Search each line below for the word "QRadioButton" and list those that contain it.

--- DATA SHOWN Enclosed Below ---

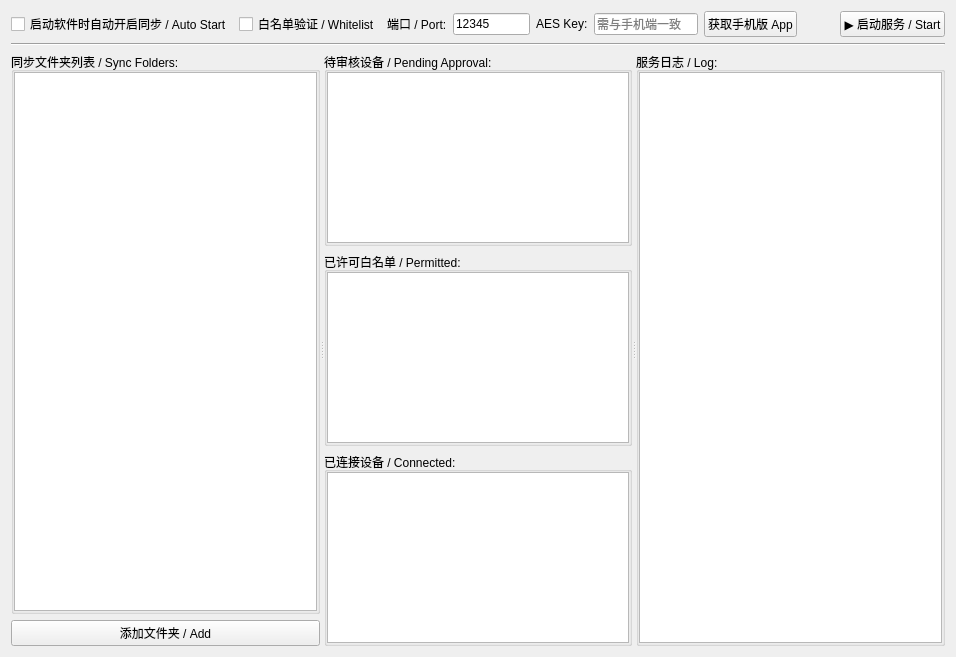
hanbinhsh/SD-LoRA-Manager, file tools/syncwidget.ui: the form before one commit.
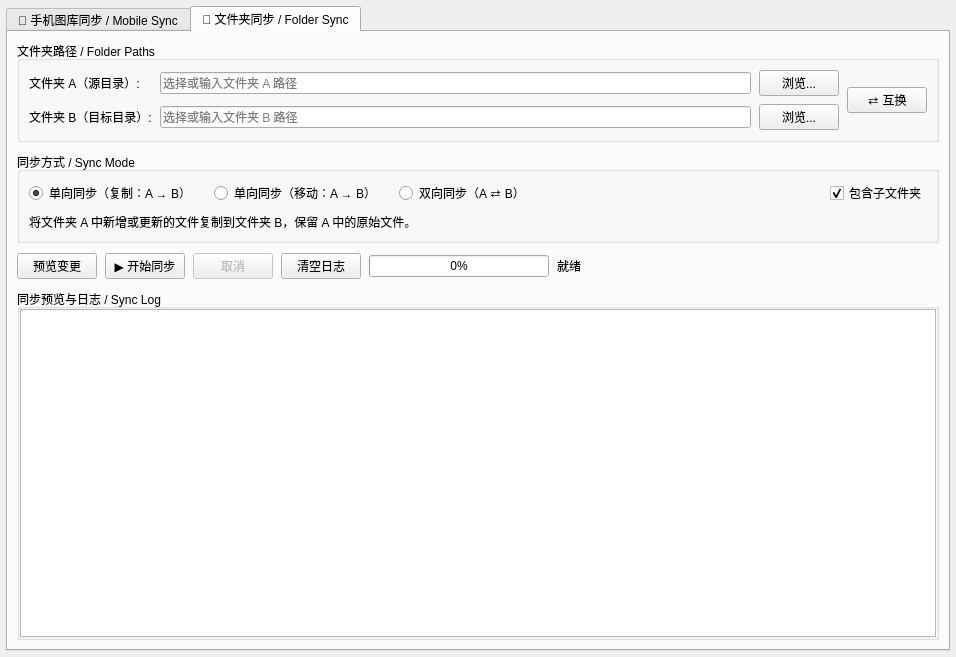
The form after the commit. The open tabs and pages were chosen to show the change.

Commit message: Add two-tab SyncWidget with FolderSyncEngine (copy, move, and two-way sync)

What changed in the file:
```diff
--- a/tools/syncwidget.ui
+++ b/tools/syncwidget.ui
@@ -10,6 +10,28 @@
     <height>657</height>
    </rect>
   </property>
+  <layout class="QVBoxLayout" name="rootSyncLayout">
+   <property name="leftMargin">
+    <number>6</number>
+   </property>
+   <property name="topMargin">
+    <number>6</number>
+   </property>
+   <property name="rightMargin">
+    <number>6</number>
+   </property>
+   <property name="bottomMargin">
+    <number>6</number>
+   </property>
+   <item>
+    <widget class="QTabWidget" name="syncTabWidget">
+     <property name="currentIndex">
+      <number>0</number>
+     </property>
+     <widget class="QWidget" name="tabMobileSync">
+      <attribute name="title">
+       <string>📱 手机图库同步 / Mobile Sync</string>
+      </attribute>
   <layout class="QGridLayout" name="gridLayout">
    <item row="0" column="0">
     <layout class="QHBoxLayout" name="horizontalLayout">
@@ -264,6 +286,285 @@
           </property>
           <item>
            <widget class="QTextEdit" name="logOutput">
+                <property name="readOnly">
+                 <bool>true</bool>
+                </property>
+               </widget>
+              </item>
+             </layout>
+            </widget>
+           </item>
+          </layout>
+         </widget>
+        </widget>
+       </item>
+      </layout>
+     </widget>
+     <widget class="QWidget" name="tabFolderSync">
+      <attribute name="title">
+       <string>📁 文件夹同步 / Folder Sync</string>
+      </attribute>
+      <layout class="QVBoxLayout" name="folderSyncMainLayout">
+       <property name="spacing">
+        <number>10</number>
+       </property>
+       <item>
+        <widget class="QGroupBox" name="groupFolderSyncPaths">
+         <property name="title">
+          <string>文件夹路径 / Folder Paths</string>
+         </property>
+         <layout class="QGridLayout" name="folderPathsGridLayout">
+          <property name="horizontalSpacing">
+           <number>8</number>
+          </property>
+          <property name="verticalSpacing">
+           <number>8</number>
+          </property>
+          <item row="0" column="0">
+           <widget class="QLabel" name="lblFolderA">
+            <property name="text">
+             <string>文件夹 A（源目录）:</string>
+            </property>
+           </widget>
+          </item>
+          <item row="0" column="1">
+           <widget class="QLineEdit" name="editFolderA">
+            <property name="placeholderText">
+             <string>选择或输入文件夹 A 路径</string>
+            </property>
+           </widget>
+          </item>
+          <item row="0" column="2">
+           <widget class="QPushButton" name="btnBrowseFolderA">
+            <property name="cursor">
+             <cursorShape>PointingHandCursor</cursorShape>
+            </property>
+            <property name="text">
+             <string>浏览...</string>
+            </property>
+           </widget>
+          </item>
+          <item row="0" column="3" rowspan="2">
+           <widget class="QPushButton" name="btnSwapFolders">
+            <property name="cursor">
+             <cursorShape>PointingHandCursor</cursorShape>
+            </property>
+            <property name="toolTip">
+             <string>互换文件夹 A 与文件夹 B 的路径</string>
+            </property>
+            <property name="text">
+             <string>⇄ 互换</string>
+            </property>
+           </widget>
+          </item>
+          <item row="1" column="0">
+           <widget class="QLabel" name="lblFolderB">
+            <property name="text">
+             <string>文件夹 B（目标目录）:</string>
+            </property>
+           </widget>
+          </item>
+          <item row="1" column="1">
+           <widget class="QLineEdit" name="editFolderB">
+            <property name="placeholderText">
+             <string>选择或输入文件夹 B 路径</string>
+            </property>
+           </widget>
+          </item>
+          <item row="1" column="2">
+           <widget class="QPushButton" name="btnBrowseFolderB">
+            <property name="cursor">
+             <cursorShape>PointingHandCursor</cursorShape>
+            </property>
+            <property name="text">
+             <string>浏览...</string>
+            </property>
+           </widget>
+          </item>
+         </layout>
+        </widget>
+       </item>
+       <item>
+        <widget class="QGroupBox" name="groupFolderSyncMode">
+         <property name="title">
+          <string>同步方式 / Sync Mode</string>
+         </property>
+         <layout class="QVBoxLayout" name="folderModeLayout">
+          <property name="spacing">
+           <number>8</number>
+          </property>
+          <item>
+           <layout class="QHBoxLayout" name="folderModeRadioLayout">
+            <property name="spacing">
+             <number>18</number>
+            </property>
+            <item>
+             <widget class="QRadioButton" name="radioSyncCopy">
+              <property name="text">
+               <string>单向同步（复制：A → B）</string>
+              </property>
+              <property name="checked">
+               <bool>true</bool>
+              </property>
+             </widget>
+            </item>
+            <item>
+             <widget class="QRadioButton" name="radioSyncMove">
+              <property name="text">
+               <string>单向同步（移动：A → B）</string>
+              </property>
+             </widget>
+            </item>
+            <item>
+             <widget class="QRadioButton" name="radioSyncTwoWay">
+              <property name="text">
+               <string>双向同步（A ⇄ B）</string>
+              </property>
+             </widget>
+            </item>
+            <item>
+             <spacer name="folderModeSpacer">
+              <property name="orientation">
+               <enum>Qt::Orientation::Horizontal</enum>
+              </property>
+              <property name="sizeHint" stdset="0">
+               <size>
+                <width>40</width>
+                <height>20</height>
+               </size>
+              </property>
+             </spacer>
+            </item>
+            <item>
+             <widget class="QCheckBox" name="chkSyncSubdirs">
+              <property name="text">
+               <string>包含子文件夹</string>
+              </property>
+              <property name="checked">
+               <bool>true</bool>
+              </property>
+             </widget>
+            </item>
+           </layout>
+          </item>
+          <item>
+           <widget class="QLabel" name="lblFolderSyncModeHint">
+            <property name="text">
+             <string>将文件夹 A 中新增或更新的文件复制到文件夹 B，保留 A 中的原始文件。</string>
+            </property>
+            <property name="wordWrap">
+             <bool>true</bool>
+            </property>
+           </widget>
+          </item>
+         </layout>
+        </widget>
+       </item>
+       <item>
+        <layout class="QHBoxLayout" name="folderSyncActionLayout">
+         <property name="spacing">
+          <number>8</number>
+         </property>
+         <item>
+          <widget class="QPushButton" name="btnPreviewFolderSync">
+           <property name="cursor">
+            <cursorShape>PointingHandCursor</cursorShape>
+           </property>
+           <property name="text">
+            <string>预览变更</string>
+           </property>
+          </widget>
+         </item>
+         <item>
+          <widget class="QPushButton" name="btnStartFolderSync">
+           <property name="cursor">
+            <cursorShape>PointingHandCursor</cursorShape>
+           </property>
+           <property name="text">
+            <string>▶ 开始同步</string>
+           </property>
+          </widget>
+         </item>
+         <item>
+          <widget class="QPushButton" name="btnCancelFolderSync">
+           <property name="enabled">
+            <bool>false</bool>
+           </property>
+           <property name="cursor">
+            <cursorShape>PointingHandCursor</cursorShape>
+           </property>
+           <property name="text">
+            <string>取消</string>
+           </property>
+          </widget>
+         </item>
+         <item>
+          <widget class="QPushButton" name="btnClearFolderSyncLog">
+           <property name="cursor">
+            <cursorShape>PointingHandCursor</cursorShape>
+           </property>
+           <property name="text">
+            <string>清空日志</string>
+           </property>
+          </widget>
+         </item>
+         <item>
+          <widget class="QProgressBar" name="progressFolderSync">
+           <property name="minimumSize">
+            <size>
+             <width>180</width>
+             <height>0</height>
+            </size>
+           </property>
+           <property name="value">
+            <number>0</number>
+           </property>
+          </widget>
+         </item>
+         <item>
+          <widget class="QLabel" name="lblFolderSyncSummary">
+           <property name="sizePolicy">
+            <sizepolicy hsizetype="Expanding" vsizetype="Preferred">
+             <horstretch>1</horstretch>
+             <verstretch>0</verstretch>
+            </sizepolicy>
+           </property>
+           <property name="text">
+            <string>就绪</string>
+           </property>
+          </widget>
+         </item>
+        </layout>
+       </item>
+       <item>
+        <widget class="QGroupBox" name="groupFolderSyncLog">
+         <property name="sizePolicy">
+          <sizepolicy hsizetype="Preferred" vsizetype="Expanding">
+           <horstretch>0</horstretch>
+           <verstretch>1</verstretch>
+          </sizepolicy>
+         </property>
+         <property name="title">
+          <string>同步预览与日志 / Sync Log</string>
+         </property>
+         <layout class="QVBoxLayout" name="folderLogLayout">
+          <property name="spacing">
+           <number>0</number>
+          </property>
+          <property name="leftMargin">
+           <number>0</number>
+          </property>
+          <property name="topMargin">
+           <number>0</number>
+          </property>
+          <property name="rightMargin">
+           <number>0</number>
+          </property>
+          <property name="bottomMargin">
+           <number>0</number>
+          </property>
+          <item>
+           <widget class="QTextEdit" name="folderSyncLogOutput">
             <property name="readOnly">
              <bool>true</bool>
             </property>
```
Lines whose indentation alone changed are shown as unchanged. The commit also changes 8 other files.
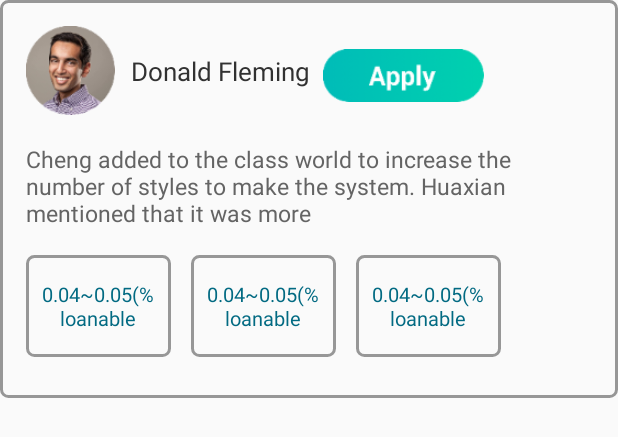
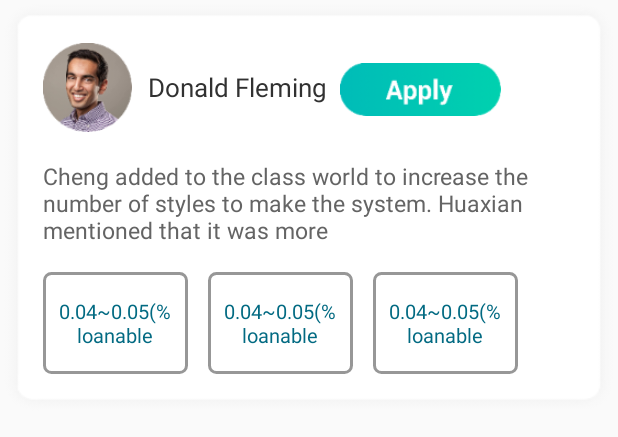
Before and after one commit to ALanTin00/MoneyDemo, an Android app: the layout adater_loans.xml on its own in the app's theme, with its tools: preview values and no code run, on a phone screen of 412 x 824 dp. Shown: the top 437 px of the screen. Run offline under Robolectric (Android 15) with nearby library versions, the light colour scheme and no system bars.

Commit message:
完善首页列表页面

```diff
--- a/app/src/main/res/layout/adater_loans.xml
+++ b/app/src/main/res/layout/adater_loans.xml
@@ -4,14 +4,14 @@
     android:layout_width="match_parent"
     android:layout_height="wrap_content"
     android:paddingBottom="@dimen/dp_25"
-    android:background="@drawable/bg_97_r4">
+    android:background="@mipmap/my_item">
 
     <ImageView
         android:id="@+id/head_iv"
         android:layout_width="@dimen/dp_54"
         android:layout_height="@dimen/dp_54"
-        android:layout_marginLeft="@dimen/dp_16"
-        android:layout_marginTop="@dimen/dp_16"
+        android:layout_marginLeft="@dimen/dp_26"
+        android:layout_marginTop="@dimen/dp_26"
         android:src="@mipmap/user_icon"/>
 
     <TextView
@@ -22,14 +22,14 @@
         android:text="Donald Fleming"
         android:textSize="@dimen/sp_16"
         android:layout_marginLeft="@dimen/dp_10"
-        android:layout_marginTop="@dimen/dp_32"
+        android:layout_marginTop="@dimen/dp_42"
         android:textColor="@color/color_313131"/>
 
     <ImageView
         android:id="@+id/apply_iv"
         android:layout_width="@dimen/dp_98"
         android:layout_height="@dimen/dp_32"
-        android:layout_marginTop="@dimen/dp_30"
+        android:layout_marginTop="@dimen/dp_38"
         android:layout_marginLeft="@dimen/dp_8"
         android:background="@mipmap/apply_btn"
         android:layout_toRightOf="@+id/name_tv"/>
@@ -39,8 +39,8 @@
         android:layout_width="wrap_content"
         android:layout_height="wrap_content"
         android:layout_below="@+id/head_iv"
-        android:layout_marginLeft="@dimen/dp_16"
-        android:layout_marginRight="@dimen/dp_16"
+        android:layout_marginLeft="@dimen/dp_26"
+        android:layout_marginRight="@dimen/dp_26"
         android:layout_marginTop="@dimen/dp_17"
         android:textSize="@dimen/sp_14"
         android:textColor="@color/color_646464"
--- a/app/src/main/res/layout/fragment_home.xml
+++ b/app/src/main/res/layout/fragment_home.xml
@@ -18,8 +18,8 @@
         android:id="@+id/adfb_srl"
         android:layout_width="match_parent"
         android:layout_height="match_parent"
-        android:layout_marginLeft="@dimen/dp_27"
-        android:layout_marginRight="@dimen/dp_27">
+        android:layout_marginLeft="@dimen/dp_17"
+        android:layout_marginRight="@dimen/dp_17">
 
         <android.support.v7.widget.RecyclerView
             android:id="@+id/adfb_rl"
```
Also changed, not shown: app/src/main/res/mipmap-xxxhdpi/my_item.png (added).
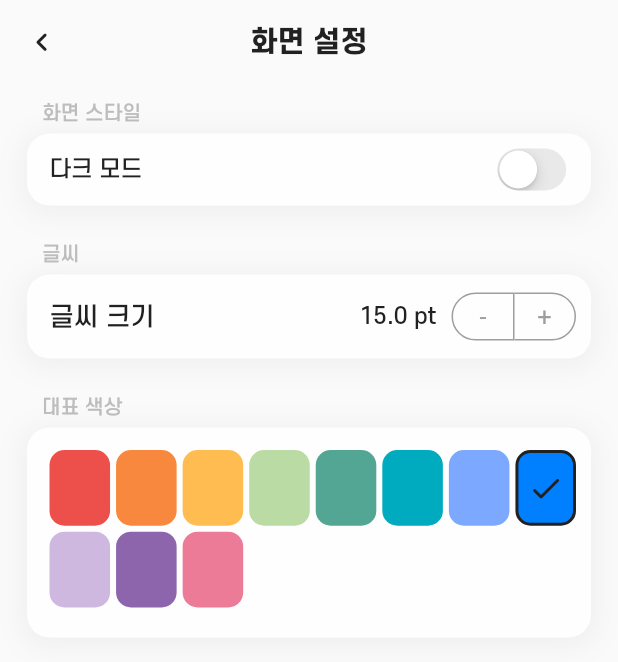
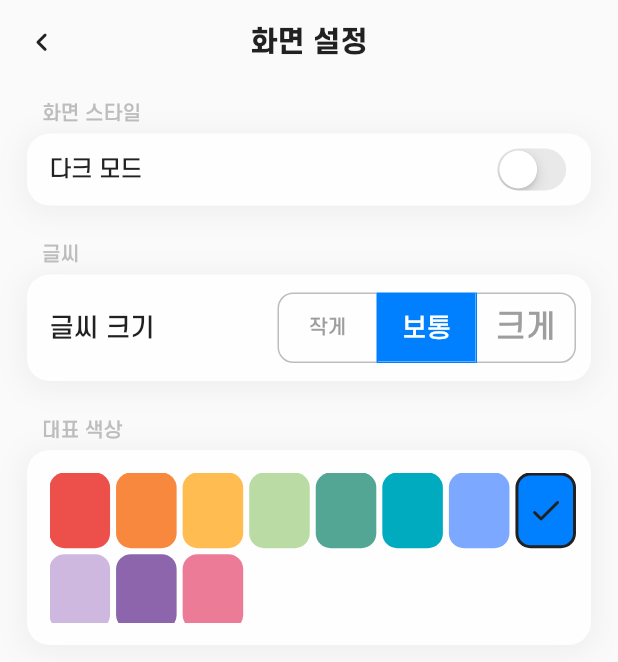
Before and after one commit to wkkyu088/hear_for_you, a Flutter app: the DisplaySetting screen opened directly, on a phone screen of 412 x 824 dp. Shown: the top 662 px of the screen. Run offline on Flutter 3.47's test engine with Material 2 defaults, Android fonts, the light colour scheme and no system bars; our stand-ins replace syncfusion_flutter_gauges.

Commit message:
글씨크기 설정 선택지 변경

```diff
--- a/lib/constants.dart
+++ b/lib/constants.dart
@@ -17,7 +17,7 @@ List<String> caseContents = [
   '실내 위험 알림입니다.\n설명설명 어떤 상황인지 설명하고 예시로 뭐가 있는지 설명하고'
 ];
 bool darkMode = false;
-double fontSize = 15;
+List<bool> fontSizes = [false, true, false];
 
 Color kMain = colorChart[7];
 Color kWhite = const Color(0xFFFEFEFE);
--- a/lib/screens/settings/display_setting.dart
+++ b/lib/screens/settings/display_setting.dart
@@ -145,30 +145,49 @@ class _DisplaySettingState extends State<DisplaySetting> {
                         const Spacer(),
                         Row(
                           children: [
-                            Text(
-                              '$fontSize pt',
-                              style: TextStyle(
-                                fontSize: kS,
-                                color: darkMode ? kWhite : kBlack,
-                              ),
-                            ),
+                            // Text(
+                            //   '$fontSize pt',
+                            //   style: TextStyle(
+                            //     fontSize: kS,
+                            //     color: darkMode ? kWhite : kBlack,
+                            //   ),
+                            // ),
                             const SizedBox(width: 10),
                             ToggleButtons(
-                              isSelected: const [false, false],
+                              isSelected: fontSizes,
                               color: kGrey5,
-                              textStyle: TextStyle(fontSize: kM),
+                              selectedColor: kWhite,
+                              fillColor: kMain,
+                              textStyle:
+                                  const TextStyle(fontFamily: 'SCMedium'),
                               tapTargetSize: MaterialTapTargetSize.shrinkWrap,
                               constraints: const BoxConstraints(
-                                  minWidth: 40, minHeight: 30),
-                              borderColor: kGrey5,
-                              borderRadius: BorderRadius.circular(30),
-                              children: const [Text('-'), Text('+')],
+                                  minWidth: 65, minHeight: 45),
+                              borderColor: kGrey4,
+                              selectedBorderColor: kMain,
+                              borderRadius: BorderRadius.circular(10),
+                              children: [
+                                Text(
+                                  '작게',
+                                  style: TextStyle(fontSize: kXS),
+                                ),
+                                Text(
+                                  '보통',
+                                  style: TextStyle(fontSize: kM),
+                                ),
+                                Text(
+                                  '크게',
+                                  style: TextStyle(fontSize: kXL),
+                                )
+                              ],
                               onPressed: (index) {
                                 setState(() {
-                                  if (index == 0) {
-                                    fontSize -= 1;
-                                  } else {
-                                    fontSize += 1;
+                                  for (int i = 0; i < 3; i++) {
+                                    if (i == index) {
+                                      fontSizes[i] = true;
+                                    } else {
+                                      fontSizes[i] = false;
+                                    }
                                   }
                                 });
                               },
@@ -188,7 +207,7 @@ class _DisplaySettingState extends State<DisplaySetting> {
                     ),
                   ),
                   Container(
-                    height: 140,
+                    height: 130,
                     padding: const EdgeInsets.only(
                         top: 15, bottom: 15, left: 15, right: 10),
                     margin: const EdgeInsets.only(bottom: 25),
```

--- End of Enclosed DATA SHOWN ---

WRITTEN ANSWER:
+             <widget class="QRadioButton" name="radioSyncCopy">
+             <widget class="QRadioButton" name="radioSyncMove">
+             <widget class="QRadioButton" name="radioSyncTwoWay">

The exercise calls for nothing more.